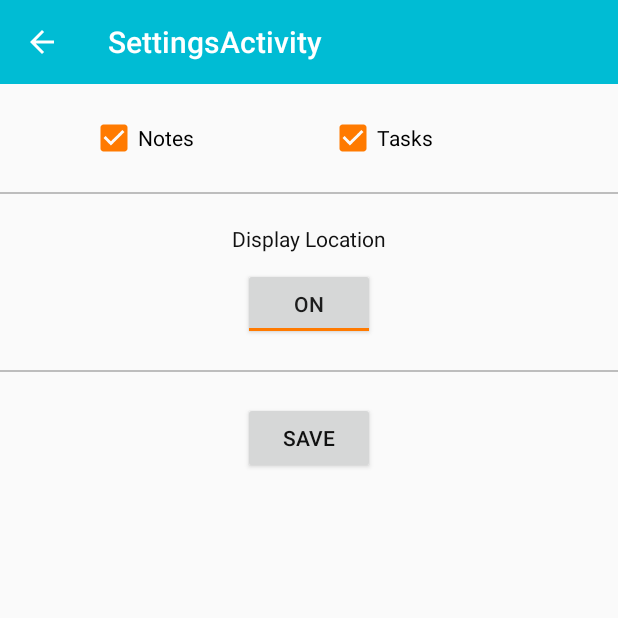
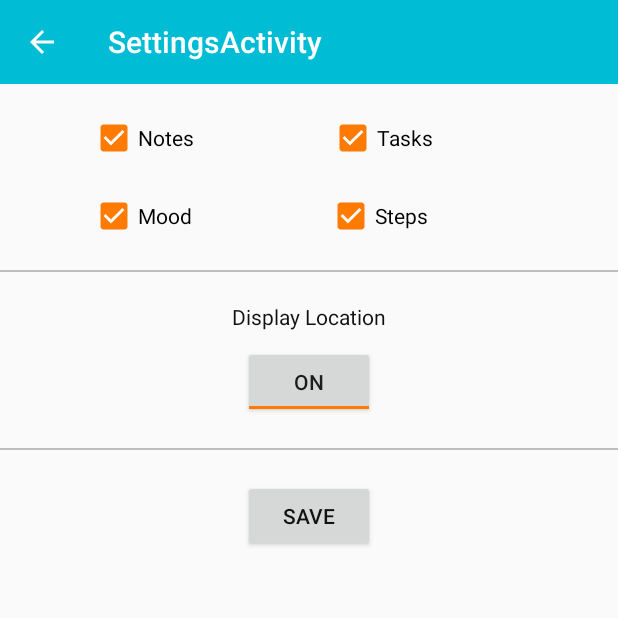
Before and after one commit to DanStout/csci4176-group3, an Android app: the screen it shows after launch (SettingsActivity), in the options menu, after a tap on "Settings", on a phone screen of 412 x 824 dp, the top half of it. Run offline under Robolectric (Android 15) with nearby library versions, the phone set to English and light mode, and no system bars; our stand-ins replace ButterKnife, Timber; libraries missing offline, so code that uses them is left out: com.afollestad.materialdialogs, com.jakewharton.threetenabp, com.jmedeisis.draglinearlayout, com.karumi.dexter, io.realm and 1 more; 45 statements that could not run were skipped.

Commit message:
Disable more stuff

```diff
--- a/app/src/main/java/ca/dal/csci4176/journalit/DailyEntryActivity.java
+++ b/app/src/main/java/ca/dal/csci4176/journalit/DailyEntryActivity.java
@@ -69,6 +69,15 @@ public class DailyEntryActivity extends AppCompatActivity
 
     @BindView(R.id.entry_tasks)
     TextView mTask;
+
+    @BindView(R.id.mood_title)
+    TextView mMoodTitle;
+
+    @BindView(R.id.mood_spinner)
+    Spinner mMoodSpinner;
+
+    @BindView(R.id.entry_step_container)
+    LinearLayout mStepCont;
 
     @BindView(R.id.entry_no_photo_container)
     LinearLayout mNoPhotoCont;
@@ -420,6 +429,9 @@ public class DailyEntryActivity extends AppCompatActivity
         super.onResume();
         boolean shownote = load("note", true);
         boolean showtask = load("task", true);
+        boolean showmood = load("mood", true);
+        boolean showstep = load("step", true);
+        boolean showlocation = load("location", true);
         if (shownote)
         {
             mNoteCont.setVisibility(View.VISIBLE);
@@ -440,5 +452,31 @@ public class DailyEntryActivity extends AppCompatActivity
             mTaskCont.setVisibility(View.GONE);
             mTask.setVisibility(View.GONE);
         }
+        if (showmood)
+        {
+            mMoodTitle.setVisibility(View.VISIBLE);
+            mMoodSpinner.setVisibility(View.VISIBLE);
+        }
+        else
+        {
+            mMoodTitle.setVisibility(View.GONE);
+            mMoodSpinner.setVisibility(View.GONE);
+        }
+        if (showstep)
+        {
+            mStepCont.setVisibility(View.VISIBLE);
+        }
+        else
+        {
+            mStepCont.setVisibility(View.GONE);
+        }
+        if (showlocation)
+        {
+            mTxtLocation.setVisibility(View.VISIBLE);
+        }
+        else
+        {
+            mTxtLocation.setVisibility(View.GONE);
+        }
     }
 }
--- a/app/src/main/java/ca/dal/csci4176/journalit/SettingsActivity.java
+++ b/app/src/main/java/ca/dal/csci4176/journalit/SettingsActivity.java
@@ -19,7 +19,7 @@ public class SettingsActivity extends AppCompatActivity implements View.OnClickL
 
     private Toolbar mToolbar;
     private ToggleButton location;
-    private CheckBox note, task;
+    private CheckBox note, task, mood, step;
     private Button button;
 
     @Override
@@ -31,6 +31,8 @@ public class SettingsActivity extends AppCompatActivity implements View.OnClickL
         location = (ToggleButton) findViewById(R.id.tb);
         note = (CheckBox) findViewById(R.id.note);
         task = (CheckBox) findViewById(R.id.task);
+        mood = (CheckBox) findViewById(R.id.mood);
+        step = (CheckBox) findViewById(R.id.step);
         button = (Button) findViewById(R.id.button);
         button.setOnClickListener(this);
         mToolbar.setTitle("SettingsActivity");
@@ -52,6 +54,8 @@ public class SettingsActivity extends AppCompatActivity implements View.OnClickL
         super.onResume();
         note.setChecked(load("note", true));
         task.setChecked(load("task", true));
+        mood.setChecked(load("mood", true));
+        step.setChecked(load("step", true));
         location.setChecked(load("location", true));
     }
 
@@ -72,6 +76,8 @@ public class SettingsActivity extends AppCompatActivity implements View.OnClickL
         if (view.getId() == R.id.button) {
             save("note", note.isChecked());
             save("task", task.isChecked());
+            save("mood", mood.isChecked());
+            save("step", step.isChecked());
             save("location", location.isChecked());
             Intent i = new Intent(SettingsActivity.this, MainActivity.class);
             startActivity(i);
--- a/app/src/main/res/layout/activity_daily_entry.xml
+++ b/app/src/main/res/layout/activity_daily_entry.xml
@@ -75,6 +75,7 @@
 
 
             <LinearLayout
+                android:id="@+id/entry_step_container"
                 android:layout_width="match_parent"
                 android:layout_height="wrap_content"
                 android:orientation="horizontal"
--- a/app/src/main/res/layout/activity_settings.xml
+++ b/app/src/main/res/layout/activity_settings.xml
@@ -26,6 +26,29 @@
             android:layout_width="wrap_content"
             android:layout_height="wrap_content"
             android:text="Tasks"
+            android:checked="true"/>
+    </LinearLayout>
+
+    <LinearLayout
+        android:paddingTop="20dp"
+        android:paddingLeft="10dp"
+        android:paddingRight="10dp"
+        android:layout_width="match_parent"
+        android:layout_height="wrap_content"
+        android:orientation="horizontal">
+        <CheckBox
+            android:id="@+id/mood"
+            android:layout_marginLeft="50dp"
+            android:layout_width="wrap_content"
+            android:layout_height="wrap_content"
+            android:text="Mood"
+            android:checked="true"/>
+        <CheckBox
+            android:id="@+id/step"
+            android:layout_marginLeft="90dp"
+            android:layout_width="wrap_content"
+            android:layout_height="wrap_content"
+            android:text="Steps"
             android:checked="true"/>
     </LinearLayout>
 
```
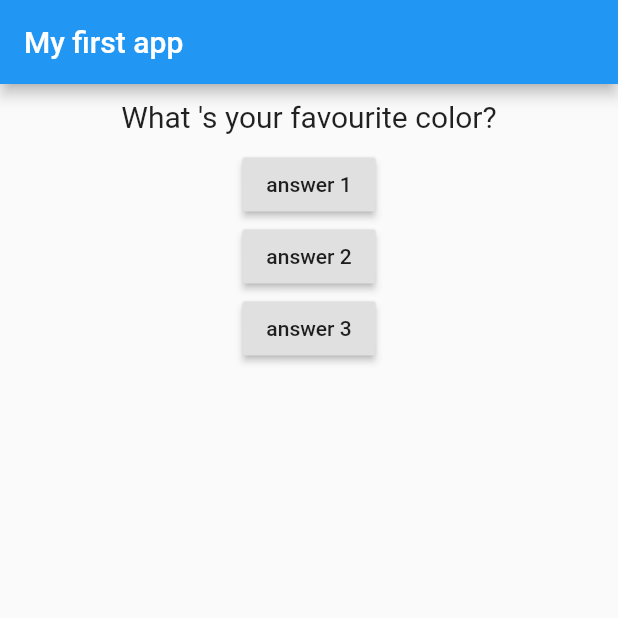
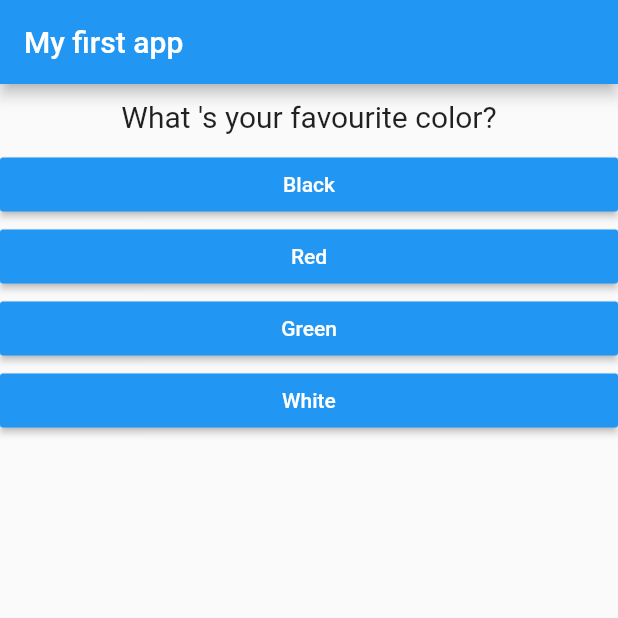
Before and after one commit to anawatj/flutter_complete_guide, a Flutter app: the screen it shows after launch, on a phone screen of 412 x 824 dp, the top half of it. Run offline on Flutter 3.47's test engine with Material 2 defaults, Android fonts, the phone set to English and light mode, and no system bars; missing offline and left inert: dart:ffi.

Commit message:
add answer

```diff
--- /dev/null
+++ b/lib/answer.dart
@@ -0,0 +1,23 @@
+import 'dart:ffi';
+
+import 'package:flutter/material.dart';
+
+import 'package:flutter/material.dart';
+
+class Answer extends StatelessWidget {
+  String answerText;
+  final VoidCallback selectedHandler;
+  Answer(this.answerText, this.selectedHandler);
+  @override
+  Widget build(BuildContext context) {
+    return Container(
+      width: double.infinity,
+      child: RaisedButton(
+        color: Colors.blue,
+        child: Text(answerText),
+        textColor: Colors.white,
+        onPressed: selectedHandler,
+      ),
+    );
+  }
+}
--- a/lib/main.dart
+++ b/lib/main.dart
@@ -1,5 +1,6 @@
 import 'package:flutter/material.dart';
 import './question.dart';
+import './answer.dart';
 
 void main() => runApp(MyApp());
 
@@ -12,9 +13,19 @@ class MyApp extends StatefulWidget {
 
 class _MyAppState extends State<MyApp> {
   var _questionIndex = 0;
-  var _questions = [
-    "What \'s your favourite color?",
-    "What \'s your favourite animal?"
+  var questions = [
+    {
+      "questionText": "What \'s your favourite color?",
+      "answers": ["Black", "Red", "Green", "White"],
+    },
+    {
+      "questionText": "What \'s your favourite animal?",
+      "answers": ["Rabbit", "Snake", "Elephent", "Lion"],
+    },
+    {
+      "questionText": "Who \'s your favourite instractor?",
+      "answers": ["Max", "Max", "Max", "Max"],
+    },
   ];
   void _answerChoosen() {
     setState(() {
@@ -33,21 +44,13 @@ class _MyAppState extends State<MyApp> {
         ),
         body: Column(
           children: [
-            Question(_questions[_questionIndex]),
-            RaisedButton(
-              child: Text("answer 1"),
-              onPressed: _answerChoosen,
+            Question(
+              questions[_questionIndex]['questionText'].toString(),
             ),
-            RaisedButton(
-              child: Text("answer 2"),
-              onPressed: () => print("answer 2 chosen!"),
-            ),
-            RaisedButton(
-              child: Text("answer 3"),
-              onPressed: () {
-                print("answer 3 chosen!");
-              },
-            ),
+            ...(questions[_questionIndex]["answers"] as List<String>)
+                .map((answer) {
+              return Answer(answer, _answerChoosen);
+            }).toList(),
           ],
         ),
       ),
```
▬▬▬▬▬▬▬▬▬▬
- **WORK INSTRUCTIONS**: When a line in the data holds the word "CheckBox", show that line.

- **FINAL ANSWER**:
-    private CheckBox note, task;
+    private CheckBox note, task, mood, step;
         note = (CheckBox) findViewById(R.id.note);
         task = (CheckBox) findViewById(R.id.task);
+        mood = (CheckBox) findViewById(R.id.mood);
+        step = (CheckBox) findViewById(R.id.step);
+        <CheckBox
+        <CheckBox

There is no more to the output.